It’s as unsettling as it is familiar. The devil has always been associated with heat, with burning and drought and the presence of dust and degradation in the heat is what gives Sol’s character credibility. Some of the responses I’ve read to Tiffany McDaniel’s novel say that she fails to place the novel in 1984, and even weaker are the passages set in the future of 2055. That, although she tells us it’s set at this time there is little reference to it and apparently it’s of no relevance to the story. However, I’m convinced that, although what these reviewers say is true, it doesn’t impact the story. McDaniel uses landscape and nature to compensate for vague dating. The perfection of the rose petals that the children tape to Sol’s skin, against the backdrop of a scorched suburb is more powerful here than say, a reference to the Reagan era of the larger world. A small town has a small focus and to create claustrophobia in the heat, the town and town’s people must be isolated, the reader equally undistracted.
However, I’m convinced that, although what these reviewers say is true, it doesn’t impact the story. McDaniel uses landscape and nature to compensate for vague dating. The perfection of the rose petals that the children tape to Sol’s skin, against the backdrop of a scorched suburb is more powerful here than say, a reference to the Reagan era of the larger world. A small town has a small focus and to create claustrophobia in the heat, the town and town’s people must be isolated, the reader equally undistracted.
So hopefully I’ve convinced you that nature writing and fiction aren’t strangers, they’re sisters, sharing clothes and holding hands. Looking at the way nature is handled can help us to define the genre of a book—only if we need to!
But it can also be subverted, as in The Summer that Melted Everything. Human experience of nature, whether urban or wild, creates characters but it also creates writers.

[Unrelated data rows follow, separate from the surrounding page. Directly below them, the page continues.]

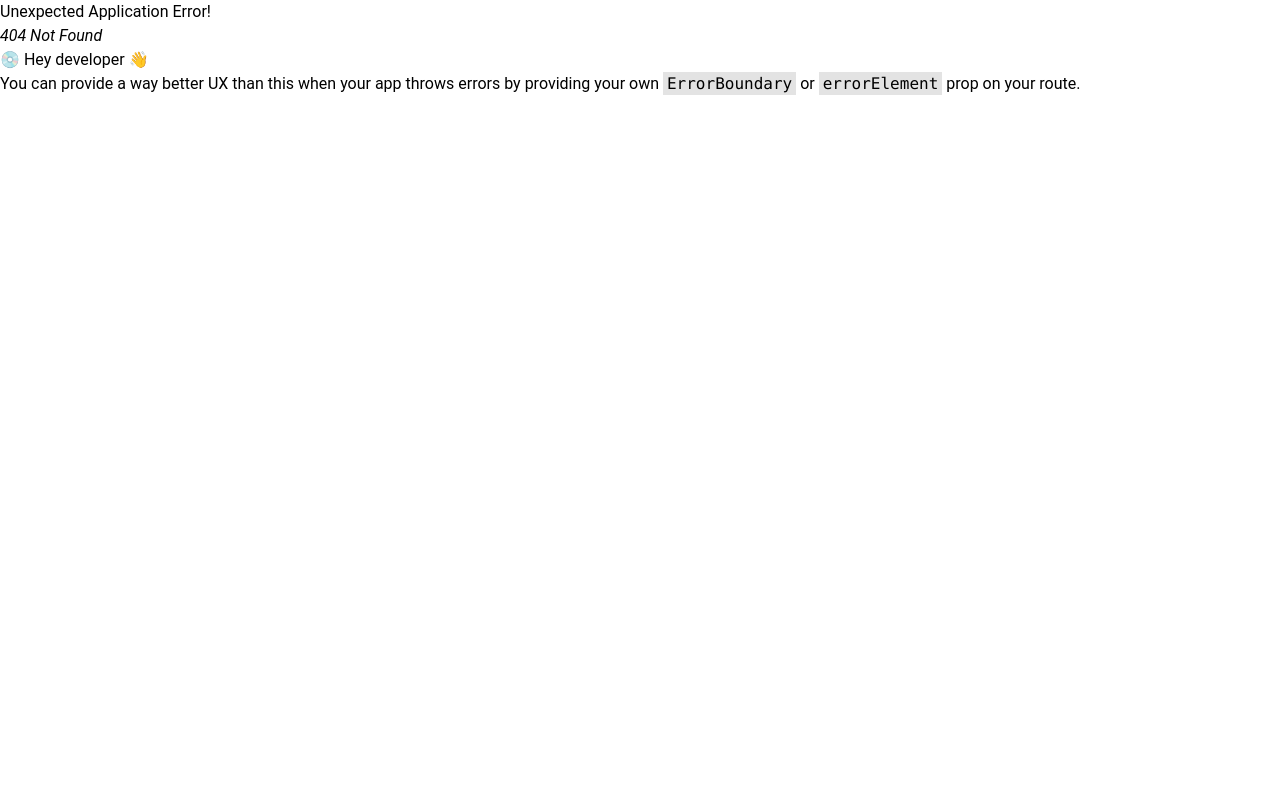
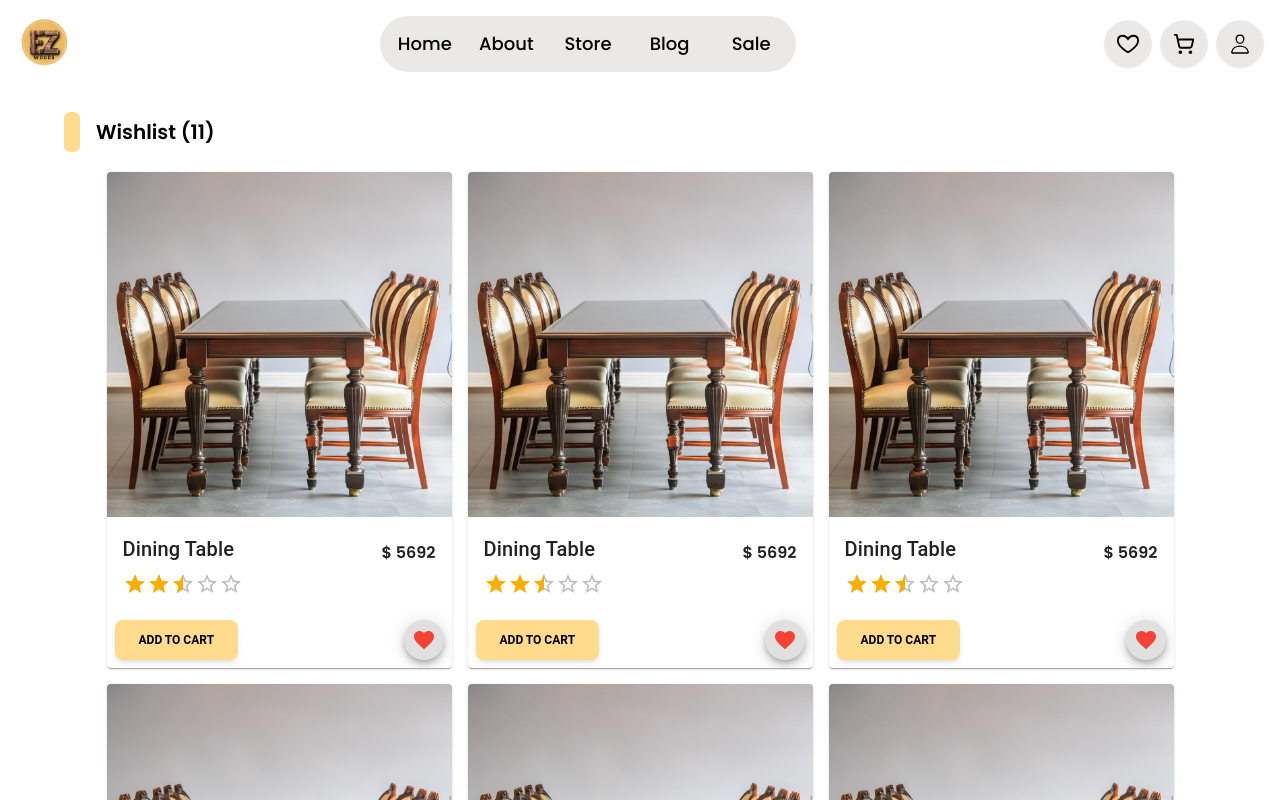
Before and after one commit to KapilKumar2002/EZwOODS, a React (Vite) app: page /wishlist in a window 1280 px wide. Before the commit this address had no page. Shown: the top 800 px of the page. Built offline with nearby package versions, Linux system fonts and the light colour scheme; a web font is replaced by a local one.

Commit message:
commit for wishlist

```diff
--- a/src/App.jsx
+++ b/src/App.jsx
@@ -4,6 +4,7 @@ import HomePage from "./pages/home/HomePage";
 import CartPage from "./pages/cart/CartPage";
 import ProductPage from "./pages/product/ProductPage";
 import ProductDetail from "./pages/detail/ProductDetail";
+import WishListPage from "./pages/wishlist/WishListPage";
 
 function App() {
   const router = createBrowserRouter([
@@ -14,6 +15,7 @@ function App() {
         { path: "/", element: <HomePage /> },
         { path: "/product", element: <ProductPage /> },
         { path: "/cart", element: <CartPage /> },
+        { path: "/wishlist", element: <WishListPage /> },
         { path: "/product/1", element: <ProductDetail /> },
       ],
     },
--- /dev/null
+++ b/src/components/molecules/AccountDrawer.jsx
@@ -0,0 +1,59 @@
+import * as React from "react";
+import Box from "@mui/material/Box";
+import Drawer from "@mui/material/Drawer";
+import Button from "@mui/material/Button";
+import List from "@mui/material/List";
+import Divider from "@mui/material/Divider";
+import ListItem from "@mui/material/ListItem";
+import ListItemButton from "@mui/material/ListItemButton";
+import ListItemIcon from "@mui/material/ListItemIcon";
+import ListItemText from "@mui/material/ListItemText";
+import InboxIcon from "@mui/icons-material/MoveToInbox";
+import MailIcon from "@mui/icons-material/Mail";
+
+export default function TemporaryDrawer() {
+  const [open, setOpen] = React.useState(false);
+
+  const toggleDrawer = (newOpen) => () => {
+    setOpen(newOpen);
+  };
+
+  const DrawerList = (
+    <Box sx={{ width: 250 }} role="presentation" onClick={toggleDrawer(false)}>
+      <List>
+        {["Inbox", "Starred", "Send email", "Drafts"].map((text, index) => (
+          <ListItem key={text} disablePadding>
+            <ListItemButton>
+              <ListItemIcon>
+                {index % 2 === 0 ? <InboxIcon /> : <MailIcon />}
+              </ListItemIcon>
+              <ListItemText primary={text} />
+            </ListItemButton>
+          </ListItem>
+        ))}
+      </List>
+      <Divider />
+      <List>
+        {["All mail", "Trash", "Spam"].map((text, index) => (
+          <ListItem key={text} disablePadding>
+            <ListItemButton>
+              <ListItemIcon>
+                {index % 2 === 0 ? <InboxIcon /> : <MailIcon />}
+              </ListItemIcon>
+              <ListItemText primary={text} />
+            </ListItemButton>
+          </ListItem>
+        ))}
+      </List>
+    </Box>
+  );
+
+  return (
+    <div>
+      <Button onClick={toggleDrawer(true)}>Open drawer</Button>
+      <Drawer open={open} onClose={toggleDrawer(false)}>
+        {DrawerList}
+      </Drawer>
+    </div>
+  );
+}
--- a/src/components/molecules/CategoryCard.jsx
+++ b/src/components/molecules/CategoryCard.jsx
@@ -1,16 +1,20 @@
 import React from "react";
+import { Link } from "react-router-dom";
 
 const CategoryCard = (props) => {
-  const { title, icon } = props;
+  const { title, icon, to } = props;
   return (
-    <div className="font-headingFont md:w-72 w-40 lg:h-56 md:h-44 h-20 flex flex-col justify-center items-center bg-disabledColor rounded-xl shadow-sm hover:bg-primaryColor duration-500 p-1">
+    <Link
+      to={to}
+      className="font-headingFont md:w-72 w-40 lg:h-56 md:h-44 h-20 flex flex-col justify-center items-center bg-disabledColor rounded-xl shadow-sm hover:bg-primaryColor duration-500 p-1"
+    >
       <div className="md:w-32 w-10 md:h-32 h-10 flex justify-center items-center">
         <img src={icon} alt="" className="filter brightness-50" />
       </div>
       <div className="lg:mt-4 mt-1">
         <h1 className="font-medium md:text-lg text-xs text-center">{title}</h1>
       </div>
-    </div>
+    </Link>
   );
 };
 
--- /dev/null
+++ b/src/components/molecules/WishListProduct.jsx
@@ -0,0 +1,53 @@
+import * as React from "react";
+import Card from "@mui/material/Card";
+import CardContent from "@mui/material/CardContent";
+import CardMedia from "@mui/material/CardMedia";
+import Typography from "@mui/material/Typography";
+import { CardActionArea, CardActions } from "@mui/material";
+import DiningP from "../../assets/diningP.jpg";
+import RatingReadOnly from "../atoms/RatingReadOnly";
+import Fab from "@mui/material/Fab";
+import { Link } from "react-router-dom";
+import { MdOutlineFavorite } from "react-icons/md";
+import { Button } from "@material-tailwind/react";
+
+export default function WishListProduct(props) {
+  const { name, price, rating } = props;
+  return (
+    <Card sx={{ maxWidth: 345 }} className="font-headingFont rounded-lg">
+      <CardActionArea>
+        <Link to={"/product/1"}>
+          <CardMedia
+            component="img"
+            height="140"
+            image={DiningP}
+            alt="green iguana"
+          />
+        </Link>
+        <CardContent className="">
+          <div className="flex items-center justify-between">
+            <Typography gutterBottom variant="h6" component="div">
+              {name}
+            </Typography>
+            <Typography
+              variant="body"
+              color="text.primary"
+              className="font-semibold"
+            >
+              {price}
+            </Typography>
+          </div>
+          <RatingReadOnly defaultValue={2.5} />
+        </CardContent>
+        <CardActions className="flex justify-between z-50 sticky  hover:static">
+          <Button size="small" className="bg-primaryColor text-black">
+            Add to Cart
+          </Button>
+          <Fab aria-label="add" size="small">
+            <MdOutlineFavorite className="text-2xl text-red-500" />
+          </Fab>
+        </CardActions>
+      </CardActionArea>
+    </Card>
+  );
+}
--- a/src/layout/header/Header.jsx
+++ b/src/layout/header/Header.jsx
@@ -10,7 +10,7 @@ const Header = () => {
   return (
     <div className="h-14 flex justify-between items-center gap-10">
       <img src={logo} alt="" className="h-full" />
-      <div className="text-red-200 lg:w-1/2 w-full md:rounded-full bg-disabledColor p-2 md:h-full md:static fixed h-14 left-0 bottom-0 z-50">
+      <div className="text-red-200 lg:w-1/3 w-full md:rounded-full bg-disabledColor p-2 md:h-full md:static fixed h-14 left-0 bottom-0 z-50">
         <ul className="w-full h-full flex gap-2 justify-between">
           {tabs.map((tab, i) => (
             <li
@@ -28,12 +28,7 @@ const Header = () => {
         </ul>
       </div>
       <div className="flex justify-between gap-2">
-        <RoundButton
-          icon={<GrFavorite />}
-          onClick={() => {
-            console.log("Kapil");
-          }}
-        />
+        <RoundButton icon={<GrFavorite />} to={"/wishlist"} />
         <RoundButton to={"/cart"} icon={<LuShoppingCart />} />
         <RoundButton icon={<IoPersonOutline />} />
       </div>
--- a/src/pages/detail/productCarousel/ProductView.jsx
+++ b/src/pages/detail/productCarousel/ProductView.jsx
@@ -33,22 +33,15 @@ const ProductView = () => {
           justifyContent: "center",
         }}
       >
-        <div
-          style={{
-            display: "flex",
-            gap: "80px",
-          }}
-        >
-          {dots}
-        </div>
+        <div className="flex md:gap-20 gap-14">{dots}</div>
       </div>
     ),
     customPaging: (i) => (
-      <div className="w-24 absolute -translate-x-[50%] left-[50%] flex justify-center items-center">
+      <div className="md:w-24 w-20 absolute -translate-x-[50%] left-[50%] flex justify-center items-center">
         <img
           src={slides[i].image}
           alt=""
-          className={`h-24 w-24 object-cover rounded-md ${
+          className={`md:h-24 h-20 md:w-24 w-20 object-cover rounded-md ${
             i == dotActive ? "border-2 border-white" : ""
           }`}
         />
@@ -61,11 +54,11 @@ const ProductView = () => {
       <div className="flex flex-col gap-6 lg:w-2/4">
         <Slider className="w-full" {...settings}>
           {slides.map((slide, index) => (
-            <div className="h-[550px] w-full outline-none">
+            <div className="md:h-[550px] h-96 w-full outline-none duration-500">
               <img
                 src={slide.image}
                 alt=""
-                className="h-[450px] w-full object-cover rounded-xl  aspect-square"
+                className="md:h-[450px] h-72 w-full object-cover rounded-xl  aspect-square duration-700"
               />
             </div>
           ))}
--- a/src/pages/home/HomePage.jsx
+++ b/src/pages/home/HomePage.jsx
@@ -91,6 +91,7 @@ const HomePage = () => {
           {categoryItems.map((categoryItem, index) => (
             <CategoryCard
               key={index}
+              to={categoryItem.to}
               icon={categoryItem.img}
               title={categoryItem.title}
             />
--- a/src/pages/product/ProductPage.jsx
+++ b/src/pages/product/ProductPage.jsx
@@ -3,7 +3,6 @@ import { FilterBar } from "../../components/molecules/FilterBar";
 import { Card } from "@material-tailwind/react";
 import carousel1 from "../../assets/carousel1.png";
 import Title from "../../components/atoms/Title";
-import { Grid } from "@mui/material";
 import CatalogList from "./catalogGrid/CatalogGrid";
 
 const ProductPage = () => {
@@ -12,7 +11,7 @@ const ProductPage = () => {
       <Card className="h-80">
         <img src={carousel1} alt="" className="rounded-lg h-full" />
       </Card>
-      <div className=" flex flex-col gap-10">
+      <div className="flex lg:flex-row flex-col gap-10">
         <FilterBar />
         <div className="flex flex-col gap-10">
           <div>
--- a/src/pages/product/catalogGrid/CatalogGrid.jsx
+++ b/src/pages/product/catalogGrid/CatalogGrid.jsx
@@ -3,7 +3,6 @@ import { styled } from "@mui/material/styles";
 import Box from "@mui/material/Box";
 import Paper from "@mui/material/Paper";
 import Grid from "@mui/material/Unstable_Grid2";
-import CategoryCard from "../../../components/molecules/CategoryCard";
 import CatalogCard from "../../../components/molecules/CatalogCard";
 
 const Item = styled(Paper)(({ theme }) => ({
@@ -17,7 +16,7 @@ const Item = styled(Paper)(({ theme }) => ({
 export default function CatalogList() {
   return (
     <Box sx={{ flexGrow: 1 }}>
-      <Grid container spacing={2}>
+      <Grid container spacing={2} className={"place-content-center"}>
         <Grid>
           <CatalogCard name={"Dining Table"} price={"$ 5692"} />
         </Grid>
--- /dev/null
+++ b/src/pages/wishlist/WishListPage.jsx
@@ -0,0 +1,64 @@
+import * as React from "react";
+import { styled } from "@mui/material/styles";
+import Box from "@mui/material/Box";
+import Paper from "@mui/material/Paper";
+import Grid from "@mui/material/Unstable_Grid2";
+import WishListProduct from "../../components/molecules/WishListProduct";
+import { Container } from "@mui/material";
+import Title from "../../components/atoms/Title";
+
+const Item = styled(Paper)(({ theme }) => ({
+  backgroundColor: theme.palette.mode === "dark" ? "#1A2027" : "#fff",
+  ...theme.typography.body2,
+  padding: theme.spacing(1),
+  textAlign: "center",
+  color: theme.palette.text.secondary,
+}));
+const WishListPage = () => {
+  return (
+    <Container>
+      <div className="my-5">
+        <Title title={`Wishlist (11)`} />
+      </div>
+      <Box sx={{ flexGrow: 1 }}>
+        <Grid container spacing={2} className={"place-content-center"}>
+          <Grid>
+            <WishListProduct name={"Dining Table"} price={"$ 5692"} />
+          </Grid>
+          <Grid>
+            <WishListProduct name={"Dining Table"} price={"$ 5692"} />
+          </Grid>
+          <Grid>
+            <WishListProduct name={"Dining Table"} price={"$ 5692"} />
+          </Grid>
+          <Grid>
+            <WishListProduct name={"Dining Table"} price={"$ 5692"} />
+          </Grid>
+          <Grid>
+            <WishListProduct name={"Dining Table"} price={"$ 5692"} />
+          </Grid>
+          <Grid>
+            <WishListProduct name={"Dining Table"} price={"$ 5692"} />
+          </Grid>
+          <Grid>
+            <WishListProduct name={"Dining Table"} price={"$ 5692"} />
+          </Grid>
+          <Grid>
+            <WishListProduct name={"Dining Table"} price={"$ 5692"} />
+          </Grid>
+          <Grid>
+            <WishListProduct name={"Dining Table"} price={"$ 5692"} />
+          </Grid>
+          <Grid>
+            <WishListProduct name={"Dining Table"} price={"$ 5692"} />
+          </Grid>
+          <Grid>
+            <WishListProduct name={"Dining Table"} price={"$ 5692"} />
+          </Grid>
+        </Grid>
+      </Box>
+    </Container>
+  );
+};
+
+export default WishListPage;
--- a/src/utils/constants/Constants.jsx
+++ b/src/utils/constants/Constants.jsx
@@ -121,22 +121,27 @@ export const categoryItems = [
   {
     title: "Dining Table",
     img: diningTable,
+    to: "/product",
   },
   {
     title: "Sofa",
     img: sofa,
+    to: "/product",
   },
   {
     title: "Temple",
     img: temple,
+    to: "/product",
   },
   {
     title: "Bed",
     img: bed,
+    to: "/product",
   },
   {
     title: "Mattress",
     img: mattress,
+    to: "/product",
   },
 ];
 
```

Hurley continues to write about his native Lancashire, like many writers he’s inspired to explore the past and the characteristics of the someplace that he is experiencing. Is that so different to the motive of a contemporary nature writer?